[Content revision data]
● ● ● ●

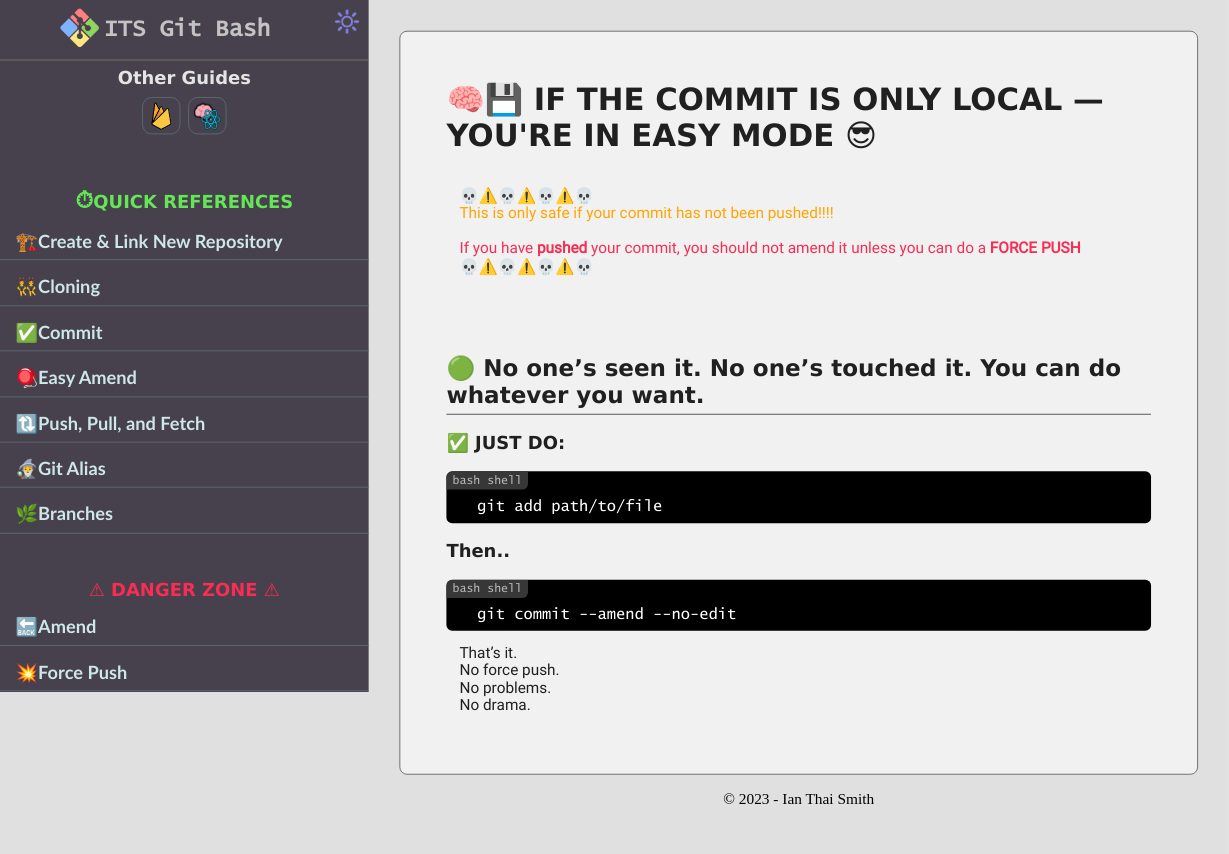
Repository: whyDoILoveThis/project__ITS_Git_Bash
Page: html/easy-amend.html
An editor plug-in stored every save of this project. The page is shown before and after the next save, followed by the edit.
The browser window is 1280 px wide. The pictures show the whole page, at 96% of full size.

Above is the page before, as saved 2025-07-06 06:29:02.

After the next save:
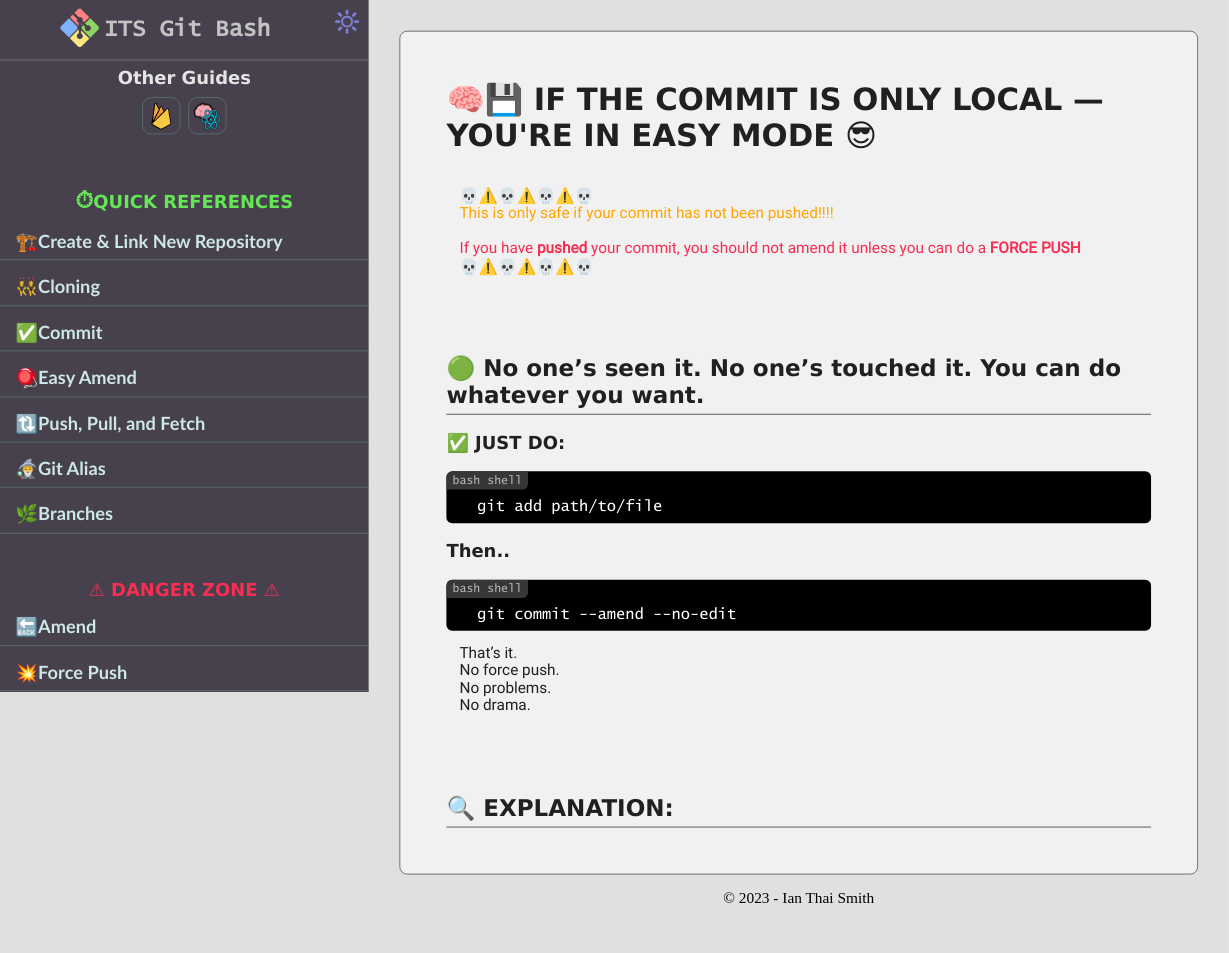
Saved 57 s later.
--- a/html/easy-amend.html
+++ b/html/easy-amend.html
@@ -45,6 +45,7 @@
             No problems. <br />
             No drama.
           </p>
+          <h2>🔍 EXPLANATION:</h2>
         </article>
       </section>
     </div>
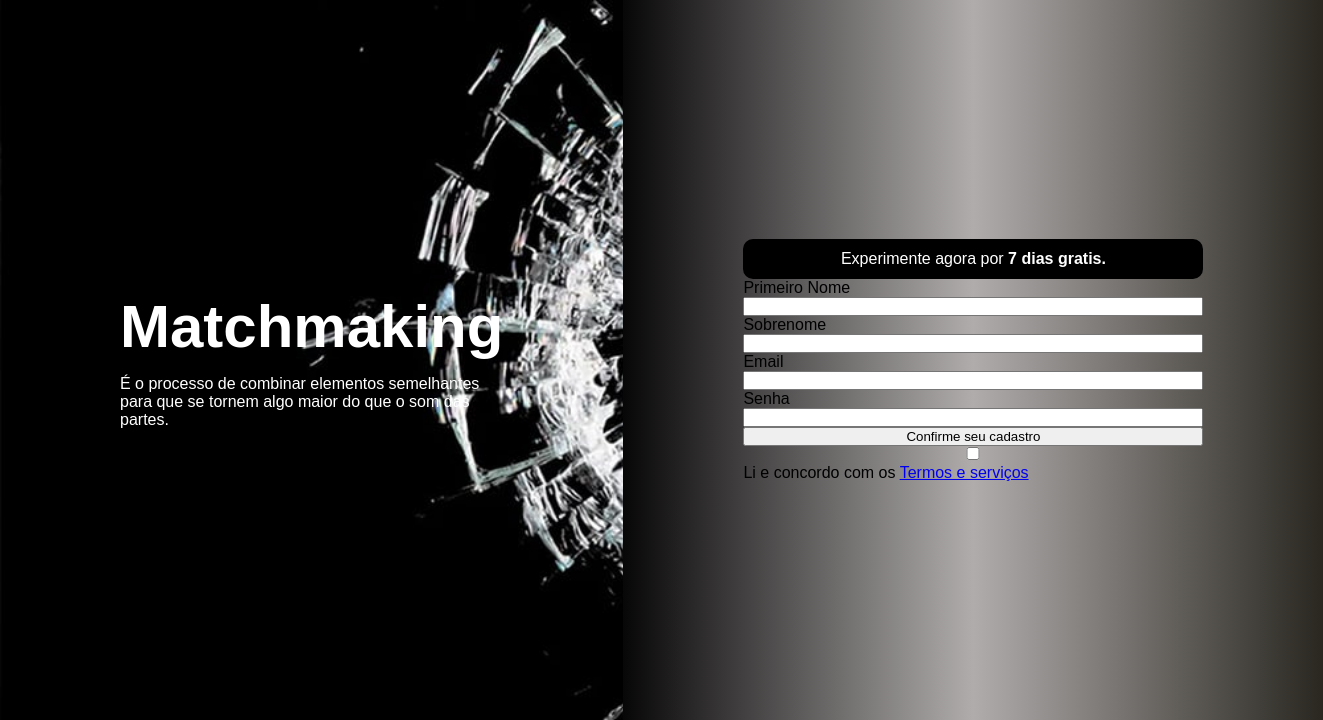
Repository: analessp/tela-login
Page: index.html
The author's editor kept a copy of each file at every save. The page is drawn from the files as they stood at one save, then again after a run of saves.
The browser window is 1280 px wide. The page is 1323 px wide, so the pictures cover 1323 px, including what lies to the right of the window. The pictures show the whole page.
Some web fonts or font styles are not loaded; a fallback is used.

Above is the page before, as saved 2025-04-16 09:43:11.

### index.html
<!DOCTYPE html>
<html lang="pt-br">
  <head>
    <meta charset="UTF-8" />
    <meta name="viewport" content="width=device-width, initial-scale=1.0" />
    <title>Tela de Login</title>
    <link rel="stylesheet" href="style.css" />
    <link rel="preconnect" href="https://fonts.googleapis.com" />
    <link rel="preconnect" href="https://fonts.gstatic.com" crossorigin />
    <link href="https://fonts.googleapis.com/css2?family=Nunito:ital,wght@0,200..1000;1,200..1000&family=Special+Gothic&display=swap" rel="stylesheet" />
  </head>
  <body>
    <main>
      <div class="container-left">
        <h1>Matchmaking</h1>
        <p>É o processo de combinar elementos semelhantes para que se tornem algo maior do que o som das partes.</p>
      </div>
      <div class="container-right">
        <a href="#" class="teste-gratis">
          <p>Experimente agora por <b>7 dias gratis.</b></p>
        </a>
        <div class="forms">
          <form>

            <div>
              <label for="name">
                <p>Primeiro Nome</p>
                <input id="name" type="text" />
              </label>
            </div>

            <div>
                <label for="lastname">
                    <p>Sobrenome</p>
                    <input id="lastname" type="text" />
                </label>
            </div>

            <div>
                <label for="email">
                    <p>Email</p>
                    <input id="email" type="email" />
                </label>
            </div>

            <div>
                <label for="password">
                    <p>Senha</p>
                    <input id="password" type="password" />
                </label>
            </div>

            <button type="submit">
                <p>Confirme seu cadastro</p>
            </button>
            <div>
                <input type="checkbox">
                <p>
                    Li e concordo com os <a href="#">Termos e serviços</a>
                </p>
            </div>
          </form>
        </div>
      </div>
    </main>
  </body>
</html>

### style.css
* {
    margin: 0;
    padding: 0;
    box-sizing: border-box;
    width: 100%;
    font-family: "Special Gothic", sans-serif;
}

main {
    display: flex;
    background-image: url("./assets/background.jpg");
    background-repeat: no-repeat center center;
    background-size: cover;
    display: flex;
    height: 100vh;
    z-index: 0;
}

&::after {
    content: "";
    background: #1e130c;
    position: absolute;
    top: 0;
    left: 0;
    opacity: 0.9;
    width: 100%;
    height: 100%;
    z-index: -1;
}

.container-left {
    color: white;
    display: flex;
    justify-content: center;
    flex-direction: column;
    padding: 40px 120px;
    gap: 14px;
}

.container-left h1 {
    font-size: 60px;

    &:hover::after{
        content: "";
        position: absolute;
        bottom: 380px;
        left: 120px;
        background-color: #1e130c;
        height: 3px;
        width: 400px;
        transition-duration: 800ms;
        animation-name: left-to-right;
        animation-duration: 600ms;
        animation-iteration-count: 1;
        }
}

.container-right {
    background: #080707;
    background: linear-gradient(90deg, rgba(8, 7, 7, 1) 0%, rgba(176, 172, 172, 1) 50%, rgba(41, 39, 32, 1) 100%);
    display: flex;
    flex-direction: column;
    justify-content: center;
    padding: 40px 120px;
}

.teste-gratis {
    display: flex;
    justify-content: center;
    align-items: center;
    width: 460px;
    height: 40px;
    background-color: black;
    text-decoration: none;
    color: white;
    border-radius: 10px;
}

.teste-gratis p{
text-align: center;
}

@keyframes left-to-right {
0% {
    width: 0;
}
}

After the next 2 saves:
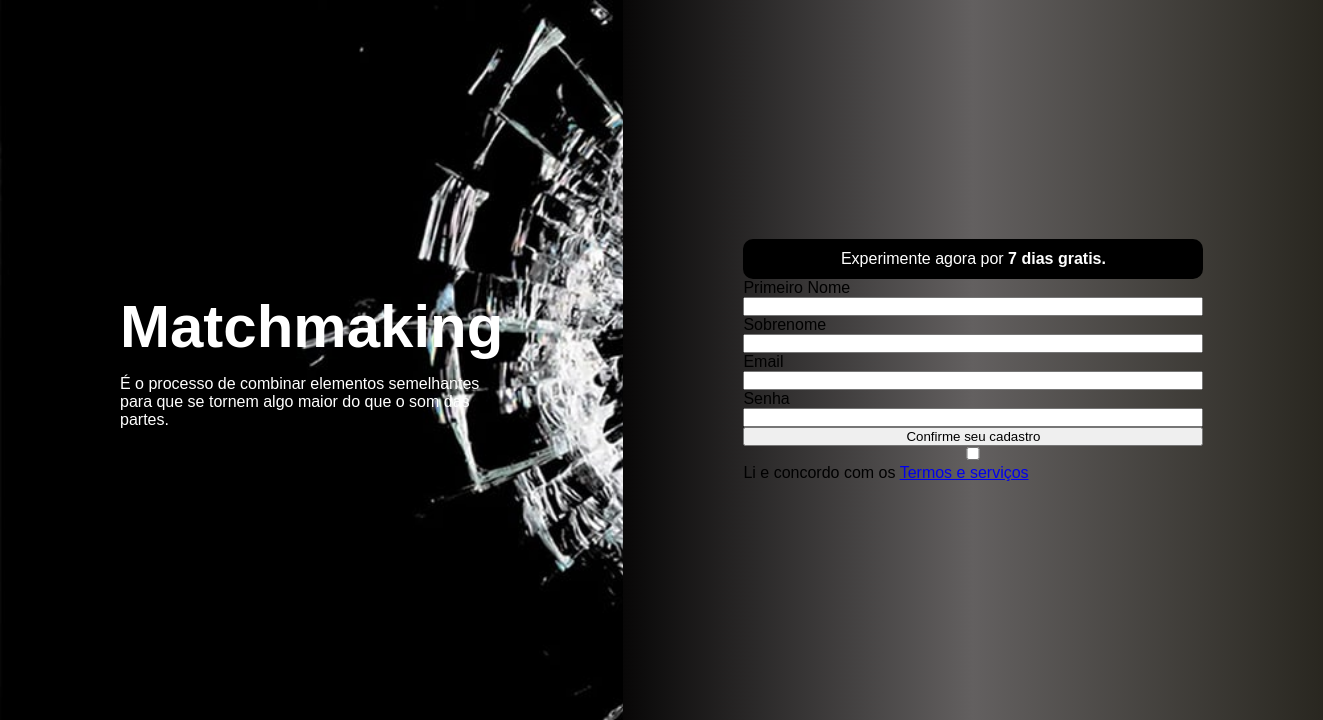
The 2 saves are shown as one change because they came seconds apart.
The last was saved 35 s later.
--- a/style.css
+++ b/style.css
@@ -57,7 +57,7 @@ main {
 
 .container-right {
     background: #080707;
-    background: linear-gradient(90deg, rgba(8, 7, 7, 1) 0%, rgba(176, 172, 172, 1) 50%, rgba(41, 39, 32, 1) 100%);
+    background: linear-gradient(90deg, rgba(8, 7, 7, 1) 0%, rgba(99, 96, 96, 1) 50%, rgba(41, 39, 32, 1) 100%);
     display: flex;
     flex-direction: column;
     justify-content: center;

● ● ● ●

Problem to solve:
Across the records above, how many lines contain the word "saves"? Give the number by itself.

Solution to this exercise:
3